Correcting Errors

Chapter 11

Types of feedback1
Types of Feedback

  • Two types of performance information

    • Task intrinsic feedback (internal)

      • Sources outside the body (exteroception) OR

      • Sources within the body

        • Sensory-perceptual information (vision, proprioceptive, auditory)

      • Natural part of performing a skill

      • People are able to perceive intrinsic feedback without special assistance from other sources (ie. Instructors or mechanical devices)

    • Augmented feedback (external source)

      • Information provided by an outside source

      • Provided at different times, by a different source or not at all

Intrinsic feedback
Intrinsic Feedback

  • When a patient lifts a cup of coffee to mouth, he

    • Hears the cup leaving the saucer

    • Feels the weight of the cup

    • Sees the coffee ripple

    • Feels the warmth against lips and tongue

  • When a racquetball player hits a shot, she

    • Feels the contact between the racket and ball

    • Sees the ball traveling toward the front wall

    • Hears a ricochet off the side wall

Categories of augmented feedback
Categories of Augmented Feedback

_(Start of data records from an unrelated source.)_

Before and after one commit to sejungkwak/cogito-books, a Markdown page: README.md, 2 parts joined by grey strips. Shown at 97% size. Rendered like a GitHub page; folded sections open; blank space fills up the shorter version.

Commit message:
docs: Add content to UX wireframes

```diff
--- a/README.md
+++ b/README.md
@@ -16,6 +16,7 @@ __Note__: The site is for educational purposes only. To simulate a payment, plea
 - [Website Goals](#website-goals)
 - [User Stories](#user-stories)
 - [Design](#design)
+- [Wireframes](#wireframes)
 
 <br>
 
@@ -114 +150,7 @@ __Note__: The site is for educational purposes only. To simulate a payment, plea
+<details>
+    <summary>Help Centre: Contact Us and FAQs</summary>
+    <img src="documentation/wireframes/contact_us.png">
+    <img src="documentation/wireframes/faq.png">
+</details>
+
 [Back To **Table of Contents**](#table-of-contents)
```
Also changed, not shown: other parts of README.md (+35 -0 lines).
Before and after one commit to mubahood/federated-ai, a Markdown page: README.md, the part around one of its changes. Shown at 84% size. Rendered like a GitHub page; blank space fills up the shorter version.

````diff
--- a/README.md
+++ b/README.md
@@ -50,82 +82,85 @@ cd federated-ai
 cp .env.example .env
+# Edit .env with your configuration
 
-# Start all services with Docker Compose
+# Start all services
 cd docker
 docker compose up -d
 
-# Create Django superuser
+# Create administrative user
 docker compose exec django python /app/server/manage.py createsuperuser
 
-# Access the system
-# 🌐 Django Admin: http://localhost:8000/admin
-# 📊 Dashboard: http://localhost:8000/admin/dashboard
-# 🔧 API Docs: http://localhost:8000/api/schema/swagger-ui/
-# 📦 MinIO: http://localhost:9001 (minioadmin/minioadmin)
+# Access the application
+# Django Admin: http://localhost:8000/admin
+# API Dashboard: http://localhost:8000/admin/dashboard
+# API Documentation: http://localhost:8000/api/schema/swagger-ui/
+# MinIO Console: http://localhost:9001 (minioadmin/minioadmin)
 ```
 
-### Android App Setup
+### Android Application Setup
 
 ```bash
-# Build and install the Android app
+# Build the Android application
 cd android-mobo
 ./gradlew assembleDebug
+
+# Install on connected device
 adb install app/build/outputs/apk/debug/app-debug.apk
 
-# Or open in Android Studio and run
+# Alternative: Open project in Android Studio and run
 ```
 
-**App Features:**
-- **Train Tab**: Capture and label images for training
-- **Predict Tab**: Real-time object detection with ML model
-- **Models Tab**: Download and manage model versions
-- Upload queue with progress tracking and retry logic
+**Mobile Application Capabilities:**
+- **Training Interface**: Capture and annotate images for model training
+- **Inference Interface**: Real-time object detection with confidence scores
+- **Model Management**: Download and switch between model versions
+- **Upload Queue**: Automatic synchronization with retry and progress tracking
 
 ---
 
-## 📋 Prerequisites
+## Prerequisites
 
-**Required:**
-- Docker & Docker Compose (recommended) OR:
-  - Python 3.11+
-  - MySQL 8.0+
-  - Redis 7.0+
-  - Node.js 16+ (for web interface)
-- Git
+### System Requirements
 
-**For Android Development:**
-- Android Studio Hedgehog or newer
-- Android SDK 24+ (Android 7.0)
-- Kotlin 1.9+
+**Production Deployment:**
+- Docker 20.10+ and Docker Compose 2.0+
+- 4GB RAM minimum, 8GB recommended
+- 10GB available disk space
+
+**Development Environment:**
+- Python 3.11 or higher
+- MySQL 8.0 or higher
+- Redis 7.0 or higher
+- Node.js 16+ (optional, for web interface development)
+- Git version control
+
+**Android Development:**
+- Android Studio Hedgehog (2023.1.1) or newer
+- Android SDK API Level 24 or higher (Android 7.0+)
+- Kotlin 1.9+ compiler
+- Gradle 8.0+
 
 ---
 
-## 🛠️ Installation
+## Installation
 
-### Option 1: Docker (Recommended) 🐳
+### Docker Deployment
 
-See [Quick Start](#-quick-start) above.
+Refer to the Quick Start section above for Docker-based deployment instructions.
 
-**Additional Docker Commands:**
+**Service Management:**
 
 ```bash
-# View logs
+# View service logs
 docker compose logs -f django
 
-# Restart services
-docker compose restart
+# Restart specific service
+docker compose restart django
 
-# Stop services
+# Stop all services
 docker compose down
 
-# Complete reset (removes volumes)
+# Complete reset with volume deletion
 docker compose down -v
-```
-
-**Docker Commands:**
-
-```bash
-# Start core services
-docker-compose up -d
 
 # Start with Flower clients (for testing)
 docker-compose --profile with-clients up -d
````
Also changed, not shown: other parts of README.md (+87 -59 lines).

  • Knowledge of results—externally presented information about outcome of performing a skill or about achieving goal of the performance (KR)

    • You buttoned that button in less than five seconds

    • You missed the shot; You have a wrinkle in the tape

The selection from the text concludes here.